In connection with the 22nd Anniversary of Eritrean Independence Day, an exhibition that showcased the developments of the Eritrean armed struggle was opened Monday May 20, 2013 here in the capital.
When Eritrea got its independence 22 years ago I was old enough to understand the monumental nature of the event. I therefore appreciate and value our independence, and know the cost in blood and toil that led to it, and is still being invested for its preservation.But the spirit of Independence Day is not only about Eritrea officially becoming an independent country. Independence for Eritreans has a far deeper meaning and significance than its lay dictionary definition. It’s about the thousands of brave souls who sacrificed their lives. It’s about the people’s resistance to successive colonial oppressions.
Most of us know what KKK stands for, but at the musical concert in Cinema Roma last week these letters evoked a whole lot new meaning: Kunama, Kojack and Kandia.
It’s true the announcer did come up with the most bizarre, but nonetheless appropriate, association of the three initials.
Back to the three K’s. The first of course pertains to the Kunama cultural performance, presented by musical wonders Hayle Nati and Meryam Shawish and the Gash Barka Cultural Troupe. The second is a great guitarist from Congo (DRC) and Kandia is a Kora player from Guinea Conakry.
The mix of the three K’s worked well to deliver a stupendous performance.
Last week, as my friend and I were taking an evening stroll (to my utter reluctance) after a rainy afternoon, we came across a foreigner (presumably a tourist, judging by her backpack and outdoor attire) who was apparently having difficulties obtaining the address of a certain public place from an elderly passerby. We intervened, and offered to show her the way as we were headed on the same direction.
On the way, Ingrid (as her name was) told us that she was a linguist and that has travelled all over the world through her work as a researcher on oral traditions. And even though she was on a vacation to Eritrea with a group, Ingrid said she also wanted to (at least) take a sneak peek at the oral traditions practiced in this “multiethnic country.”
I knew she had done her homework and was well informed because she did bring up the recently inaugurated book of oral traditions in Tigrinya by Solomon Tsehaye. It would probably be an understatement to say she was astounded, when we tried explaining to her what the book was about.

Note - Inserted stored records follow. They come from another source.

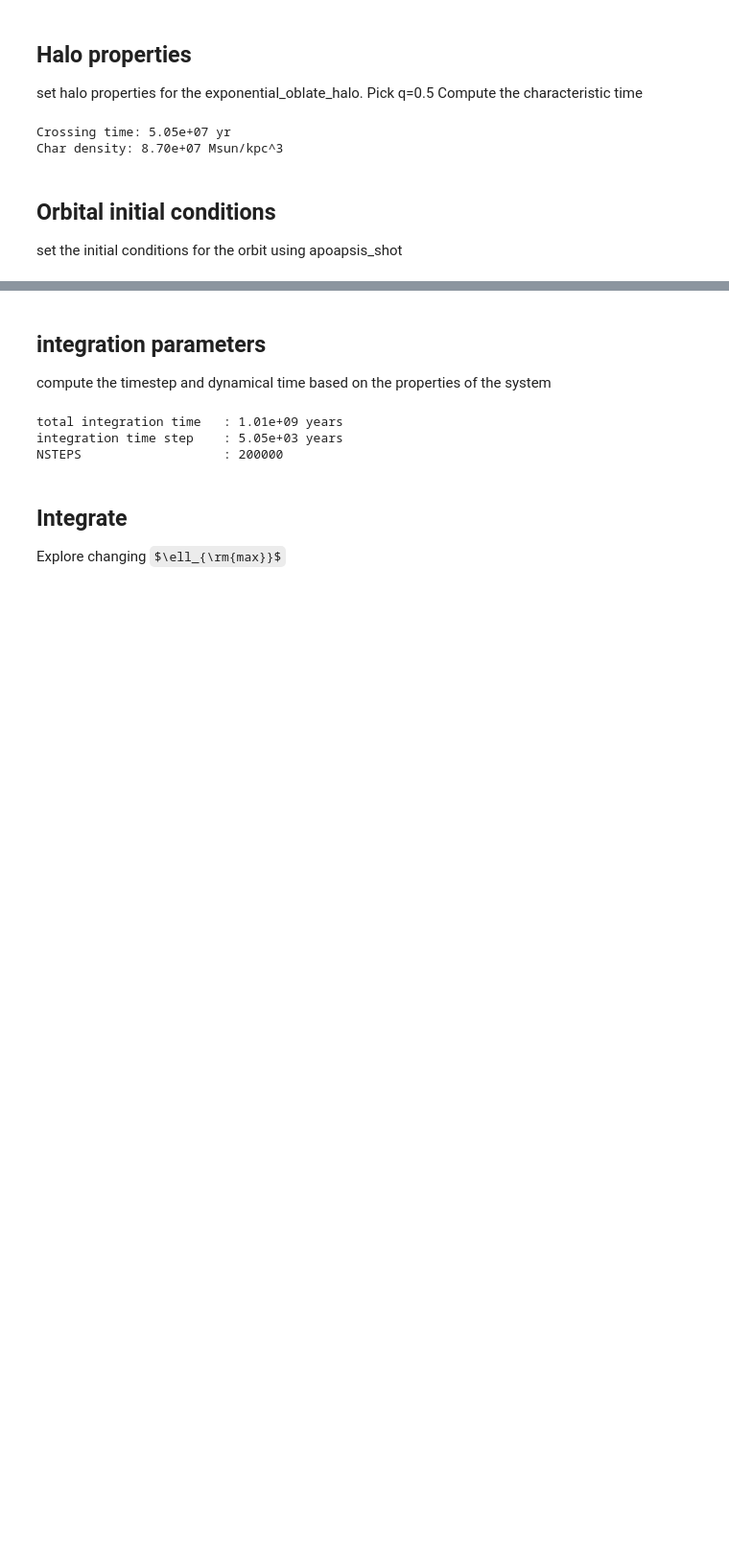
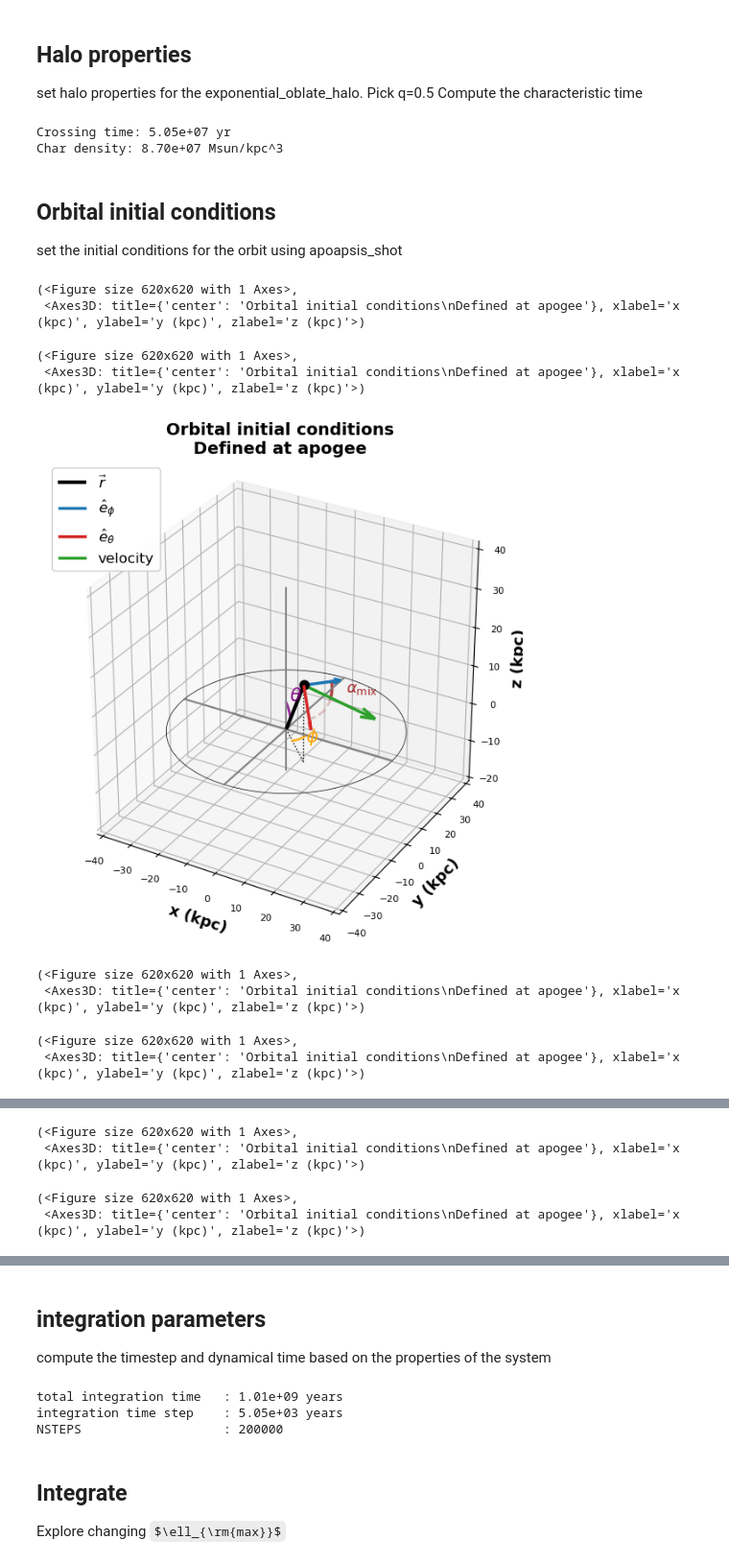
Before and after one commit to salvatore-ferrone/tstrippy, a Jupyter notebook: docs/source/legendre_BFE_orbit_convergence.ipynb, the cells around one changed output, grey strips where cells are left out. Shown at 96% size. Drawn from its saved outputs; the diff is of its cells as text; code cells hidden in the pictures; some formulas as TeX source; blank space fills up the shorter version.

```diff
--- a/docs/source/legendre_BFE_orbit_convergence.ipynb
+++ b/docs/source/legendre_BFE_orbit_convergence.ipynb
@@ -100,12 +245,24 @@ Char density: 8.70e+07 Msun/kpc^3
 
 set the initial conditions for the orbit using apoapsis_shot
 # %%
+radius      = 2*s0
+eccen       = 0.4
+theta       = np.pi/4
+phi         = -np.pi/4
+polar_mix   = .5
+
 potential   = tstrippy.potentials.exponential_oblate_halo
 params      = [G,rho0,s0,q]
-radius      = 2*s0
-eccen       = 0.2
-theta       = np.pi/4
-phi         = 0
-polar_mix   = 1
-rvec,vvec   = tstrippy.code.orbits.apoapsis_shot(potential=potential,params=params,radius=radius,eccen=eccen,theta=theta,phi=phi,polar_mix=polar_mix)
+rvec,vvec,azimuth_hat,merdional_hat   = tstrippy.code.orbits.apoapsis_shot(potential=potential,params=params,radius=radius,eccen=eccen,theta=theta,phi=phi,polar_mix=polar_mix,getVecs=True)
 initial_kinematics = [[rvec[0]],[rvec[1]],[rvec[2]],[vvec[0]],[vvec[1]],[vvec[2]]]
+plot_initial_orbital_conditions_geometry(rvec,vvec,azimuth_hat,merdional_hat,theta,phi,polar_mix,figsize=(6.2,6.2))
+# %% [output]
+(<Figure size 620x620 with 1 Axes>,
+ <Axes3D: title={'center': 'Orbital initial conditions\nDefined at apogee'}, xlabel='x (kpc)', ylabel='y (kpc)', zlabel='z (kpc)'>)
+(<Figure size 620x620 with 1 Axes>,
+ <Axes3D: title={'center': 'Orbital initial conditions\nDefined at apogee'}, xlabel='x (kpc)', ylabel='y (kpc)', zlabel='z (kpc)'>)
+[figure, added]
+(<Figure size 620x620 with 1 Axes>,
+ <Axes3D: title={'center': 'Orbital initial conditions\nDefined at apogee'}, xlabel='x (kpc)', ylabel='y (kpc)', zlabel='z (kpc)'>)
+(<Figure size 620x620 with 1 Axes>,
+ <Axes3D: title={'center': 'Orbital initial conditions\nDefined at apogee'}, xlabel='x (kpc)', ylabel='y (kpc)', zlabel='z (kpc)'>)
@@ -111,0 +270,4 @@ initial_kinematics = [[rvec[0]],[rvec[1]],[rvec[2]],[vvec[0]],[vvec[1]],[vvec[2]
+(<Figure size 620x620 with 1 Axes>,
+ <Axes3D: title={'center': 'Orbital initial conditions\nDefined at apogee'}, xlabel='x (kpc)', ylabel='y (kpc)', zlabel='z (kpc)'>)
+(<Figure size 620x620 with 1 Axes>,
+ <Axes3D: title={'center': 'Orbital initial conditions\nDefined at apogee'}, xlabel='x (kpc)', ylabel='y (kpc)', zlabel='z (kpc)'>)
```
Also changed, not shown: parts of 17 cells of this notebook.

There is this friend of mine who has developed the habit of borrowing books and taking ages to return them. Unless he is reminded several times, he would never return them back; and even when he does, he returns them without reading. My friend and I met in college and back then he had none of these habits. He would return whatever is he had borrowed on the day he promised, but then he would still does the same except in case of books. In those days, whether they were of the subject mattes of his field of study or literary works, he used to devour books as if the sun rise depended on it. But those days are long gone.